Once the health and social services are combined throughout the UK, there will be no excuse for this situation remaining the same – which it will. Plus ca change.. Hard nosed discharges are all very well, but facing down hard nosed families who are aggressive is another matter..
The number of healthy patients stranded in hospital because of a lack of social care is at a record high, NHS figures show.
Some 37 per cent of patients who are taking up a bed are there because the care they need at home is not in place.
NHS bosses say that many delays for which they are officially blamed should also be laid at the door of social services. If a community health service is full because it is unable to pass patients to social care, it cannot take new patients. A delay in this case is recorded as an NHS delay.
A snapshot in February showed that 6,797 patients were ready for discharge but still in hospital, down from 7,106 the month before. Delays due to social care were about the same, 2,504 compared with 2,498.
Compared with February last year, the number of delayed days attributable to social care rose by 32.8 per cent.
NHS England said the increase in delays to patients leaving hospital was equal to more than 1,150 beds being taken out of normal usage, compared with February last year.
Saffron Cordery, head of policy and strategy at NHS Providers, which represents hospitals, said: “This is not only a poor use of resources at a time of severe financial pressures, the delays often cause uncertainty, distress and worse outcomes for patients.”
Margaret Willcox, president-elect of the Association of Directors of Adult Social Services, said: “While it is concerning that the number of delayed discharges attributable to social care has risen over the last year, it is encouraging to see there were 500 fewer delays in February because people were waiting for care packages in their own home than the previous month.”
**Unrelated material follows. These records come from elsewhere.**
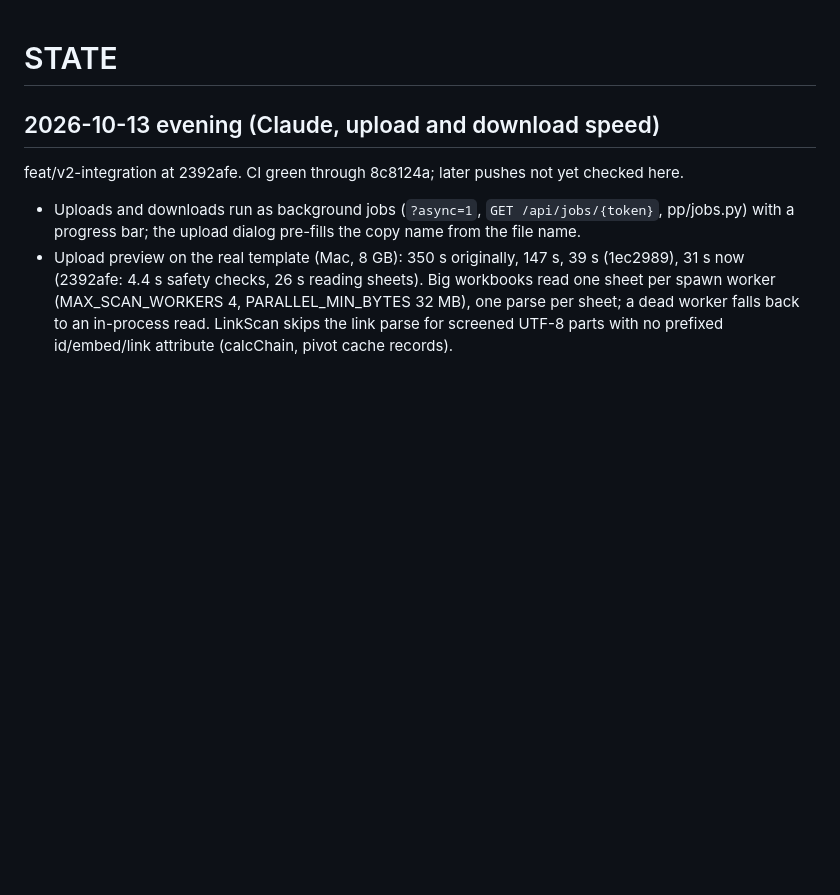
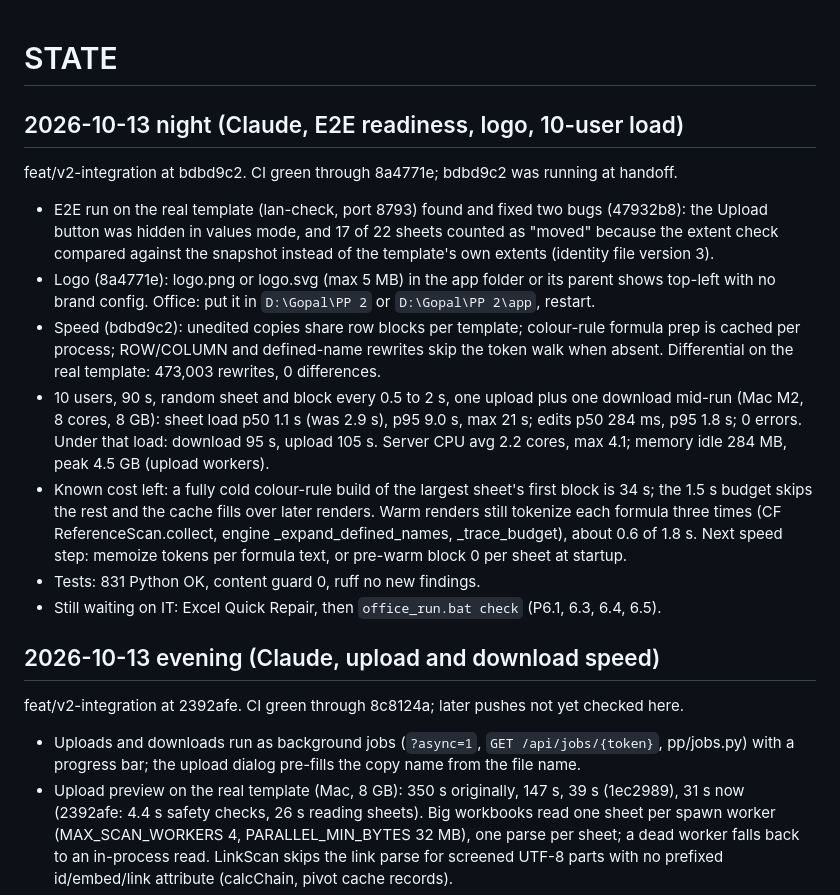
Before and after one commit to GopalGB/price-planning, a Markdown page: .planning/STATE.md, the part around the change. GitHub-like rendering; blank space fills up the shorter version.

Commit message:
docs(state): E2E fixes, logo, 10-user load numbers

```diff
--- a/.planning/STATE.md
+++ b/.planning/STATE.md
@@ -1,4 +1,27 @@
 # STATE
+
+## 2026-10-13 night (Claude, E2E readiness, logo, 10-user load)
+
+feat/v2-integration at bdbd9c2. CI green through 8a4771e; bdbd9c2 was running at handoff.
+- E2E run on the real template (lan-check, port 8793) found and fixed two bugs (47932b8): the Upload
+  button was hidden in values mode, and 17 of 22 sheets counted as "moved" because the extent check
+  compared against the snapshot instead of the template's own extents (identity file version 3).
+- Logo (8a4771e): logo.png or logo.svg (max 5 MB) in the app folder or its parent shows top-left
+  with no brand config. Office: put it in `D:\Gopal\PP 2` or `D:\Gopal\PP 2\app`, restart.
+- Speed (bdbd9c2): unedited copies share row blocks per template; colour-rule formula prep is cached
+  per process; ROW/COLUMN and defined-name rewrites skip the token walk when absent. Differential on
+  the real template: 473,003 rewrites, 0 differences.
+- 10 users, 90 s, random sheet and block every 0.5 to 2 s, one upload plus one download mid-run (Mac
+  M2, 8 cores, 8 GB): sheet load p50 1.1 s (was 2.9 s), p95 9.0 s, max 21 s; edits p50 284 ms,
+  p95 1.8 s; 0 errors. Under that load: download 95 s, upload 105 s. Server CPU avg 2.2 cores, max
+  4.1; memory idle 284 MB, peak 4.5 GB (upload workers).
+- Known cost left: a fully cold colour-rule build of the largest sheet's first block is 34 s; the
+  1.5 s budget skips the rest and the cache fills over later renders. Warm renders still tokenize
+  each formula three times (CF ReferenceScan.collect, engine _expand_defined_names, _trace_budget),
+  about 0.6 of 1.8 s. Next speed step: memoize tokens per formula text, or pre-warm block 0 per
+  sheet at startup.
+- Tests: 831 Python OK, content guard 0, ruff no new findings.
+- Still waiting on IT: Excel Quick Repair, then `office_run.bat check` (P6.1, 6.3, 6.4, 6.5).
 
 ## 2026-10-13 evening (Claude, upload and download speed)
 
```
The figures also showed the worst winter for emergency patients being admitted to NHS hospitals in England, with nearly 200,000 waiting at least four hours. From last December to February, 195,764 patients waited at least four hours — the NHS standard — to be admitted to hospital from A&E. The figure is the highest on record and marks a sharp rise on winter last year, when 134,576 patients missed the four-hour target.